Each record below is to be copied exactly; the pictures are to be omitted.

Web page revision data
^^^^
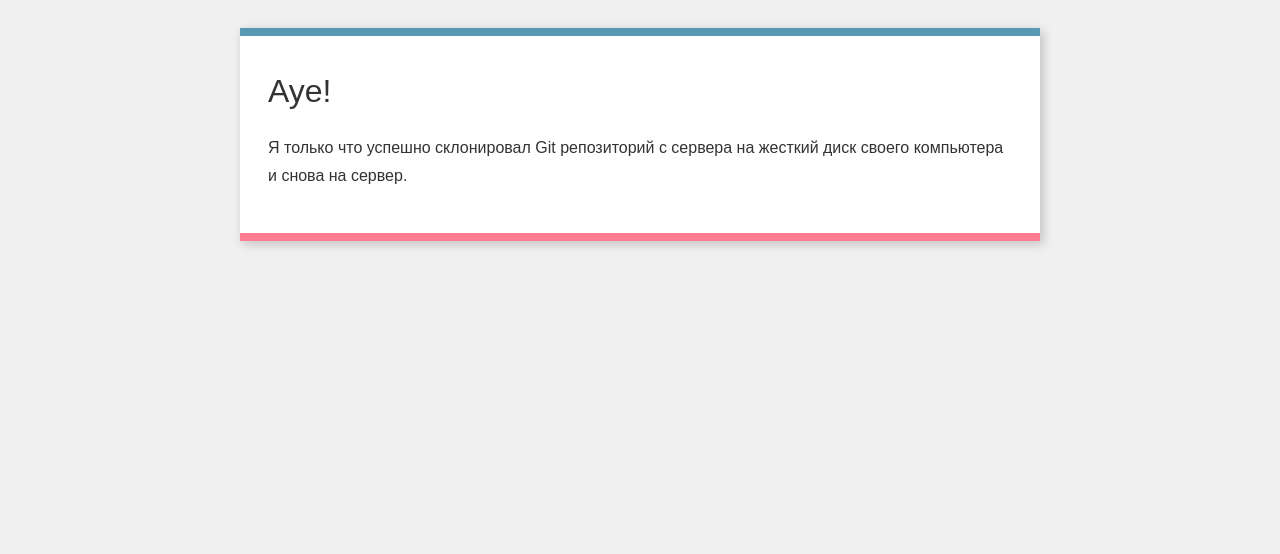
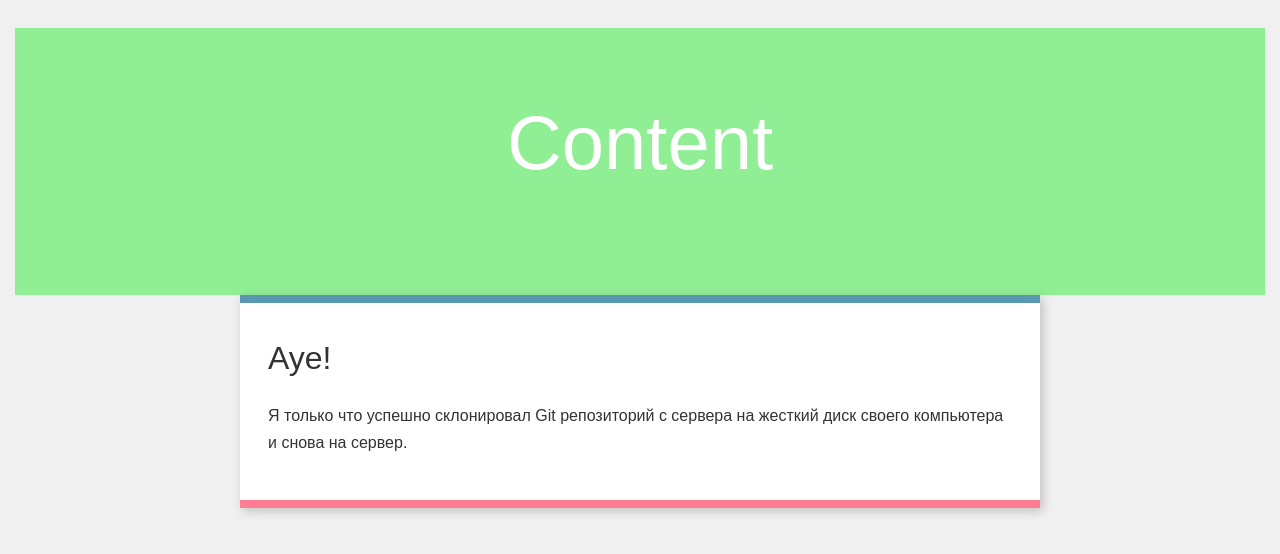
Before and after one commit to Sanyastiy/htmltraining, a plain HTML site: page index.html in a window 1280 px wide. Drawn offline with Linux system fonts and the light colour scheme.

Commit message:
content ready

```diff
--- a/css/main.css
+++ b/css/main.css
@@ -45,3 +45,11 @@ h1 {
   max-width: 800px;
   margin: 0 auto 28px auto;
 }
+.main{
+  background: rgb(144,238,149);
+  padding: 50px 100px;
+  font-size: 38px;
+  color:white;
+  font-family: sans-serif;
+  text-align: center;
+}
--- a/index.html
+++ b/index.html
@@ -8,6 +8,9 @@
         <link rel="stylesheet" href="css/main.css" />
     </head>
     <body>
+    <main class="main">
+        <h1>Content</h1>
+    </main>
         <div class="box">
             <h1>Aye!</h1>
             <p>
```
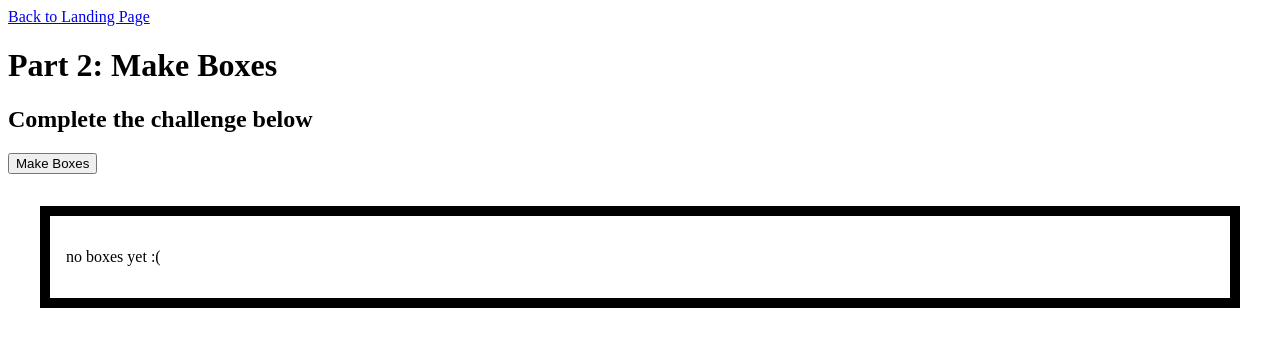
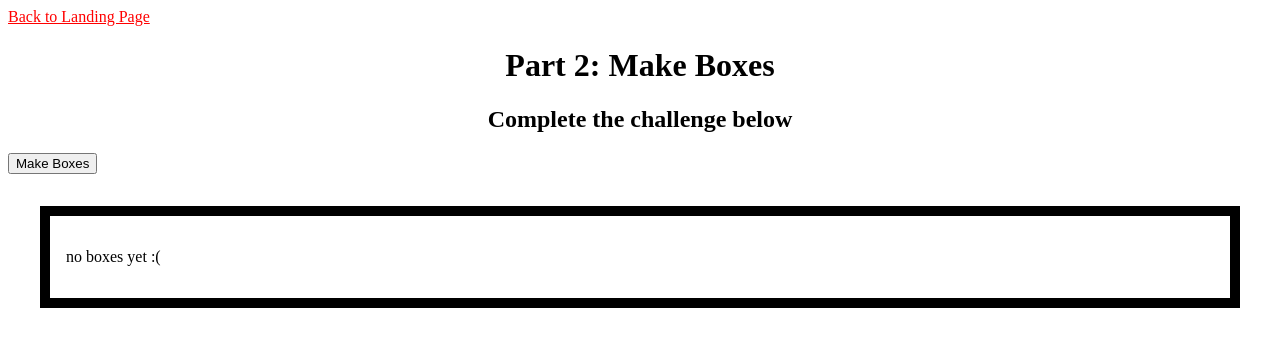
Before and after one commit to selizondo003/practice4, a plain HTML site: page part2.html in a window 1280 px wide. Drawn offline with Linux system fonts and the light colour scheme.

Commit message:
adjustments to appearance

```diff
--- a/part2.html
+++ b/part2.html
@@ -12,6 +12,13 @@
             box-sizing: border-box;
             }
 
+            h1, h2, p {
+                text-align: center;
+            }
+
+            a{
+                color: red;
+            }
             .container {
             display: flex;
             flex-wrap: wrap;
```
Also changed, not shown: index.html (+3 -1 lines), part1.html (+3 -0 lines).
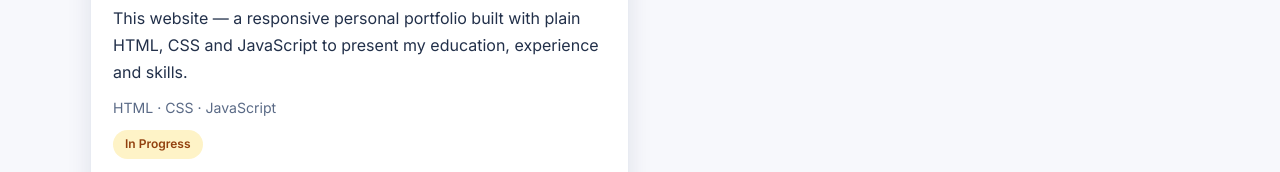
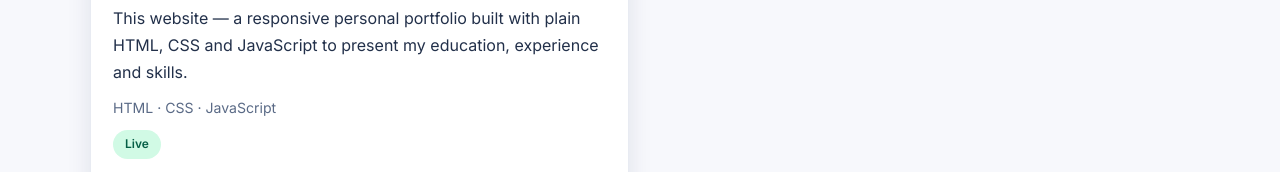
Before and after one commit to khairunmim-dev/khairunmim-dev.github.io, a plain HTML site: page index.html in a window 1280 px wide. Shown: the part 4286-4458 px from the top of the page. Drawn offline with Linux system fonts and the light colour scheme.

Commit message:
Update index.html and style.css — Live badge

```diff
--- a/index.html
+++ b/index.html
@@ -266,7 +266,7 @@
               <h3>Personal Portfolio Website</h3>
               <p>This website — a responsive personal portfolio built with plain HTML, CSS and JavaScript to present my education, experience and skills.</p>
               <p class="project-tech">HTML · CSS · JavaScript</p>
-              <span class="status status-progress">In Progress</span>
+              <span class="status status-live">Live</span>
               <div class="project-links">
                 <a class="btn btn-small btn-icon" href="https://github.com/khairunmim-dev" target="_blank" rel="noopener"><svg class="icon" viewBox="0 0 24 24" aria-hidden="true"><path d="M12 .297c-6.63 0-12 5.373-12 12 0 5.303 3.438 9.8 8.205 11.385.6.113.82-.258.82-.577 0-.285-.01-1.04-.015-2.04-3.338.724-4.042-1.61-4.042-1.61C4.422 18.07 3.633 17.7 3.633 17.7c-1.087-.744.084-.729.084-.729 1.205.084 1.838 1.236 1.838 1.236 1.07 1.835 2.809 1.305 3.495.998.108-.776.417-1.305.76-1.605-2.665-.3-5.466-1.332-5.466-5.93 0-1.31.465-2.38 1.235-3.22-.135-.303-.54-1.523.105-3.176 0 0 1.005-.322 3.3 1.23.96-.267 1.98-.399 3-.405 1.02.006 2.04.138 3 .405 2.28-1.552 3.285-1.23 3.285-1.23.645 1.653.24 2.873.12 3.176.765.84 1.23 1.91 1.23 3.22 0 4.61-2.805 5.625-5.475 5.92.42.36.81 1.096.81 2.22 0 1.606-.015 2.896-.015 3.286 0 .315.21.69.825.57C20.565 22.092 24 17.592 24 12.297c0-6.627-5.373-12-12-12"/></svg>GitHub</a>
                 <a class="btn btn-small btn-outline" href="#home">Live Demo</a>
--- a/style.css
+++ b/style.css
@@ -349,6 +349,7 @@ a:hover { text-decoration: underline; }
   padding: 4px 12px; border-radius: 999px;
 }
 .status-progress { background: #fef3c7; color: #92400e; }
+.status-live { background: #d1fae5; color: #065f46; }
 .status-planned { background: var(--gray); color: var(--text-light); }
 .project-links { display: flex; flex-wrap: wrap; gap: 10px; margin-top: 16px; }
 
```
^^^^
» FINAL ANSWER:
Before and after one commit to Sanyastiy/htmltraining, a plain HTML site: page index.html in a window 1280 px wide. Drawn offline with Linux system fonts and the light colour scheme.

Commit message:
content ready

```diff
--- a/css/main.css
+++ b/css/main.css
@@ -45,3 +45,11 @@ h1 {
   max-width: 800px;
   margin: 0 auto 28px auto;
 }
+.main{
+  background: rgb(144,238,149);
+  padding: 50px 100px;
+  font-size: 38px;
+  color:white;
+  font-family: sans-serif;
+  text-align: center;
+}
--- a/index.html
+++ b/index.html
@@ -8,6 +8,9 @@
         <link rel="stylesheet" href="css/main.css" />
     </head>
     <body>
+    <main class="main">
+        <h1>Content</h1>
+    </main>
         <div class="box">
             <h1>Aye!</h1>
             <p>
```
Before and after one commit to selizondo003/practice4, a plain HTML site: page part2.html in a window 1280 px wide. Drawn offline with Linux system fonts and the light colour scheme.

Commit message:
adjustments to appearance

```diff
--- a/part2.html
+++ b/part2.html
@@ -12,6 +12,13 @@
             box-sizing: border-box;
             }
 
+            h1, h2, p {
+                text-align: center;
+            }
+
+            a{
+                color: red;
+            }
             .container {
             display: flex;
             flex-wrap: wrap;
```
Also changed, not shown: index.html (+3 -1 lines), part1.html (+3 -0 lines).
Before and after one commit to khairunmim-dev/khairunmim-dev.github.io, a plain HTML site: page index.html in a window 1280 px wide. Shown: the part 4286-4458 px from the top of the page. Drawn offline with Linux system fonts and the light colour scheme.

Commit message:
Update index.html and style.css — Live badge

```diff
--- a/index.html
+++ b/index.html
@@ -266,7 +266,7 @@
               <h3>Personal Portfolio Website</h3>
               <p>This website — a responsive personal portfolio built with plain HTML, CSS and JavaScript to present my education, experience and skills.</p>
               <p class="project-tech">HTML · CSS · JavaScript</p>
-              <span class="status status-progress">In Progress</span>
+              <span class="status status-live">Live</span>
               <div class="project-links">
                 <a class="btn btn-small btn-icon" href="https://github.com/khairunmim-dev" target="_blank" rel="noopener"><svg class="icon" viewBox="0 0 24 24" aria-hidden="true"><path d="M12 .297c-6.63 0-12 5.373-12 12 0 5.303 3.438 9.8 8.205 11.385.6.113.82-.258.82-.577 0-.285-.01-1.04-.015-2.04-3.338.724-4.042-1.61-4.042-1.61C4.422 18.07 3.633 17.7 3.633 17.7c-1.087-.744.084-.729.084-.729 1.205.084 1.838 1.236 1.838 1.236 1.07 1.835 2.809 1.305 3.495.998.108-.776.417-1.305.76-1.605-2.665-.3-5.466-1.332-5.466-5.93 0-1.31.465-2.38 1.235-3.22-.135-.303-.54-1.523.105-3.176 0 0 1.005-.322 3.3 1.23.96-.267 1.98-.399 3-.405 1.02.006 2.04.138 3 .405 2.28-1.552 3.285-1.23 3.285-1.23.645 1.653.24 2.873.12 3.176.765.84 1.23 1.91 1.23 3.22 0 4.61-2.805 5.625-5.475 5.92.42.36.81 1.096.81 2.22 0 1.606-.015 2.896-.015 3.286 0 .315.21.69.825.57C20.565 22.092 24 17.592 24 12.297c0-6.627-5.373-12-12-12"/></svg>GitHub</a>
                 <a class="btn btn-small btn-outline" href="#home">Live Demo</a>
--- a/style.css
+++ b/style.css
@@ -349,6 +349,7 @@ a:hover { text-decoration: underline; }
   padding: 4px 12px; border-radius: 999px;
 }
 .status-progress { background: #fef3c7; color: #92400e; }
+.status-live { background: #d1fae5; color: #065f46; }
 .status-planned { background: var(--gray); color: var(--text-light); }
 .project-links { display: flex; flex-wrap: wrap; gap: 10px; margin-top: 16px; }
 
```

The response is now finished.